Now that Mother Nature has (hopefully) put away her winter wear, consumers, both commercial and residential, will be thinking about the cooling side of their HVAC matrix.
The latest crop of products continues to march forward on peak efficiency levels, and are offering more connectivity options than every before, but one of the fastest growing segments of the heating and cooling sector is heat pump technology.
These ducted split, ductless mini-split and geothermal offerings have been the focus of a number of recent government and utility incentive programs, which could provide a growth spurt in their market share this summer, a summer that many are hoping will be much stronger for cooling system sales than last year.
”Given that we had a really cool summer last year in Quebec and Ontario, I think that there’s probably some pent-up demand, so if we see some heat early in the season, it should be a pretty good year from a demand side,” suggests Bill Davis, vice-president of Daikin Canada.
The limited cooling season in Canada and significant jump in efficiency level requirements to qualify for certain rebates and incentives have resulted in a movement back to the minimum for many consumers in the market for a new residential ducted split air conditioner.
”In previous years there had been incentives for 16-plus SEER systems,” explains Davis, ”but last year we saw a shift back to 13 SEER systems, and we don’t see a reason for that to change dramatically this year.”
”Canada has such a short cooling season that if you are going to put in an air conditioner, it is likely going to be a base entry level,” concurs Bart Balthazor, residential product manager with Johnson Controls.

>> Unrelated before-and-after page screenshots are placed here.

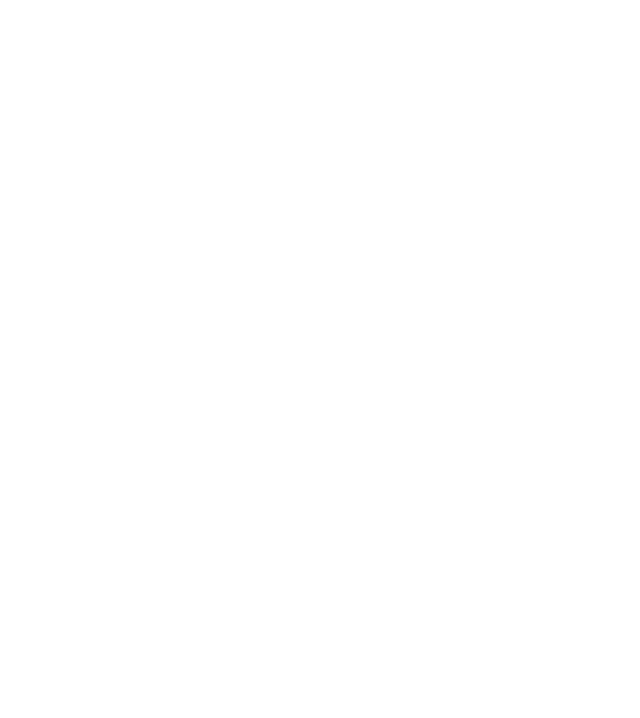
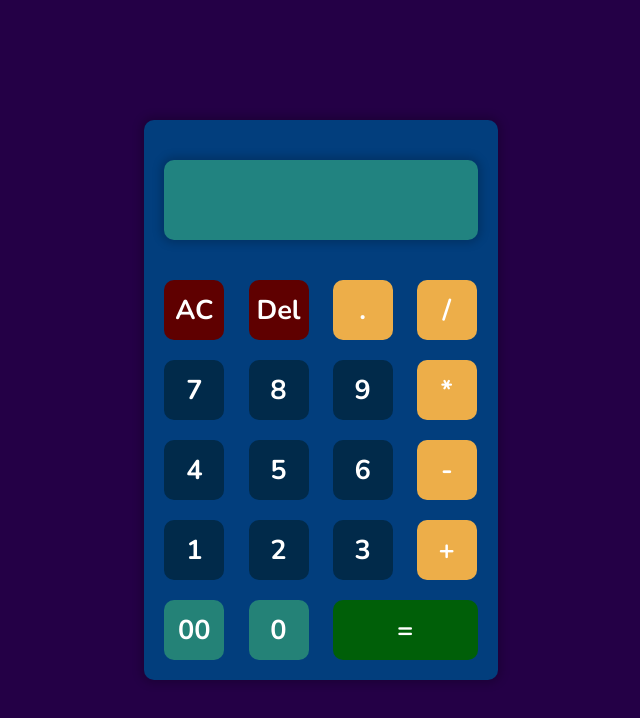
Before and after one commit to matineno/mini-calculator, a plain HTML site: page index.html in a window 1280 px wide. Shown: the whole page, without its empty margins (319-959 px from the left). Drawn offline with nearby package versions, Linux system fonts and the light colour scheme.

Commit message:
all-codes
all codes written for html css and javascript unmodified

```diff
--- /dev/null
+++ b/assets/script/index.js
@@ -0,0 +1,19 @@
+document.addEventListener('DOMContentLoaded', function() {
+    const display = document.querySelector('[name="display"]');
+    const buttons = document.querySelectorAll('input[type="button"]');
+
+    buttons.forEach(button => {
+        button.addEventListener('click', function() {
+            const value = this.value;
+            if (value === 'AC') {
+                display.value = '';
+            } else if (value === 'Del') {
+                display.value = display.value.slice(0, -1);
+            } else if (value === '=') {
+                display.value = eval(display.value);
+            } else {
+                display.value += value;
+            }
+        });
+    });
+});
--- a/assets/style/index.css
+++ b/assets/style/index.css
@@ -0,0 +1,97 @@
+@import url('https://fonts.googleapis.com/css2?family=Nunito:wght@200;300;400;500;600;700;800;900;1000&display=swap');
+
+:root {
+    --main-font: 'Nunito', sans-serif;
+    --primary-color: #240046;
+    --secondary-color: #023e7d;
+    --button-bg-color: #012a4a;
+    --display-bg-color: #218380;
+    --equal-button-color: #005f08;
+    --clear-button-color: #5f0000;
+    --hover-shadow-color: #00000025;
+}
+
+* {
+    margin: 0;
+    padding: 0;
+    box-sizing: border-box;
+    user-select: none;
+    font-family: var(--main-font);
+}
+
+body {
+    height: 100vh;
+    background: var(--primary-color);
+    display: grid;
+}
+
+.container {
+    width: 100%;
+    height: 100%;
+    display: flex;
+    justify-content: center;
+    align-items: center;
+}
+
+.calculator {
+    background: var(--secondary-color);
+    padding: 10px;
+    box-shadow: 0 0 10px 3px rgba(0, 0, 0, 0.219);
+    border-radius: 10px;
+}
+
+.calculator form input {
+    border: 0;
+    outline: 0;
+    width: 60px;
+    height: 60px;
+    border-radius: 10px;
+    font-weight: 700;
+    font-size: 1.7em;
+    color: white;
+    cursor: pointer;
+    margin: 10px;
+}
+
+.calculator form input.NumpadBtns {
+    background: var(--button-bg-color);
+}
+
+form .display {
+    display: flex;
+    justify-content: flex-end;
+    margin: 20px 0;
+}
+
+form .display input {
+    text-align: right;
+    flex: 2;
+    font-size: 45px;
+    padding: 20px;
+    background: var(--display-bg-color);
+    box-shadow: 0 0 10px 3px #00000033;
+    height: 80px;
+    color: white;
+}
+
+form input.equal {
+    width: 145px;
+    background: var(--equal-button-color);
+}
+
+form input.ac,
+form input.del {
+    background: var(--clear-button-color);
+}
+
+.symbols {
+    background-color: #edae49;
+}
+
+.special {
+    background: #248277;
+}
+
+.calculator form input:hover {
+    box-shadow: 0 0 5px 3px var(--hover-shadow-color);
+}
--- a/index.html
+++ b/index.html
@@ -6,12 +6,50 @@
       <meta name ="author" content = "Graceful legs Corporation, Online Sales Dept.">
       <meta name = "description" content = "Graceful legs Corporation">
       <meta name = "kewywords" content ="Shoes, sneakes, footwear, boots, buy, shop, nike, adidas, yeezies, sketchers">
-      <title>Graceful legs</title>
+      <title>Mini Calculator</title>
       <link rel="stylesheet" href="assets/style/index.css">
       <link rel="icon" type="image/x-icon" href="./assets/media/favicon.png">
       <script src="https://kit.fontawesome.com/f63793188b.js" crossorigin="anonymous"></script>
+      <script src="assets/script/index.js" defer></script>
   </head>
   <body>
-
+    <div class="container">
+        <div class="calculator">
+            <form>
+                <div class="display">
+                    <input type="text" name="display" disabled>
+                </div>
+                <div>
+                    <input type="button" value="AC" class="ac">
+                    <input type="button" class="del" value="Del">
+                    <input type="button" class="symbols" value=".">
+                    <input type="button" class="symbols" value="/">
+                </div>
+                <div>
+                    <input type="button" class="NumpadBtns" value="7">
+                    <input type="button" class="NumpadBtns" value="8">
+                    <input type="button" class="NumpadBtns" value="9">
+                    <input type="button" class="symbols" value="*">
+                </div>
+                <div>
+                    <input type="button" class="NumpadBtns" value="4">
+                    <input type="button" class="NumpadBtns" value="5">
+                    <input type="button" class="NumpadBtns" value="6">
+                    <input type="button" class="symbols" value="-">
+                </div>
+                <div>
+                    <input type="button" class="NumpadBtns" value="1">
+                    <input type="button" class="NumpadBtns" value="2">
+                    <input type="button" class="NumpadBtns" value="3">
+                    <input type="button" class="symbols" value="+">
+                </div>
+                <div>
+                    <input type="button" class="special" value="00">
+                    <input type="button" class="special" value="0">
+                    <input type="button" value="=" class="equal">
+                </div>
+            </form>
+        </div>
+    </div>
   </body>
 </html>
```
Also changed, not shown: 1 other file.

That said, his company is not assuming that all buyers will be on the low-end of the spend.
”What we are seeing in traditional ducted equipment is more and more features being placed into the premium equipment,” he says. ”If homeowners are paying a premium price, they are expecting premium features.”
Those features can include automated system diagnostics that can help with installations and servicing, indicating such parameters as pressure, temperature, subcooling, superheat and, in the case of a fault, what the operating parameters were at the time of the fault.
Once thought of as a good solution for home additions, ductless mini-splits evolved into a retrofit solution, but their story is ever expanding. ”Now, we are seeing new homes being built with mini-splits going in,” reports Balthazor.
”Applications for ductless have grown,” agrees Napoleon’s North American director of HVAC sales, Mike Cantin. ”There’s always a room in the house that you don’t heat or cool just right. You are now able to heat or cool that section of the home.”
Although some regions are seeing the segment hit a level of maturity, there is still an expectation to once again see double-digit growth.
”With rebate incentives, government initiatives, application flexibility and increased awareness, we are seeing significant growth of ductless products in Ontario and Western Provinces,” says Ryan vanDyk, president of True North HVAC and Hydronics Inc., distributor of Haier products in Canada.
”You’ll probably see more growth like what was seen last year,” suggests Cantin. ”I think the Quebec and East Coast market might slow down some since so many people already have them, but there’s always the replacement market.”
It may seem odd to be thinking about heating season when selecting a cooling product, but with a growing interest in heat pump technology, it can be worthwhile for a contractor to have ”the heat pump” conversation with customers looking to add or replace a comfort cooling system, and especially if the customer is considering a ductless system.
”There’s some cooling-only units in Canada, but the vast majority of ductless splits are heat pumps,” says Davis. ”There’s very little cost differential between an AC or heat pump in mini-splits.”
”The difference between the two units, from a manufacturing perspective, is fairly small,” adds vanDyk. ”So, it makes more sense to build a majority of units as heat pumps.”
The move to heat pumps has been very regional so far, but that’s likely to change, advises Cantin. ”With rebates and a focus on not burning gas in the future, that’s going to drive heat pump sales and consumer knowledge will increase.”
A relatively new player to the cooling game is the Variable Refrigerant Flow (VRF) system. Also known as Variable Refrigerant Volume (VRV) systems in Daikin’s vernacular, these primarily commercial HVAC systems are starting to make inroads into the residential segment as well. Similar in look to ductless equipment, they move heat energy from zone to zone in a building, providing heating and cooling simultaneously.
”It started as a niche product but now, due to its unique capabilities, we are really seeing a lot more applications for this technology,” says Sonny Pirrotta, the national sales manager for heating and air conditioning at Panasonic Canada. ”Traditionally, VRF was perceived as a better fit for retrofit projects, but we are seeing the application expanding into new build as well.”
”Our goal is to help educate people about the efficiency and comfort levels provided by VRV systems,” says Daikin’s Bill Davis. ”If you look at how commercial buildings are heated and cooled in the rest of the world, there are some places where 70 to 80 per cent of the buildings use VRV. In Europe, it’s 45 per cent.”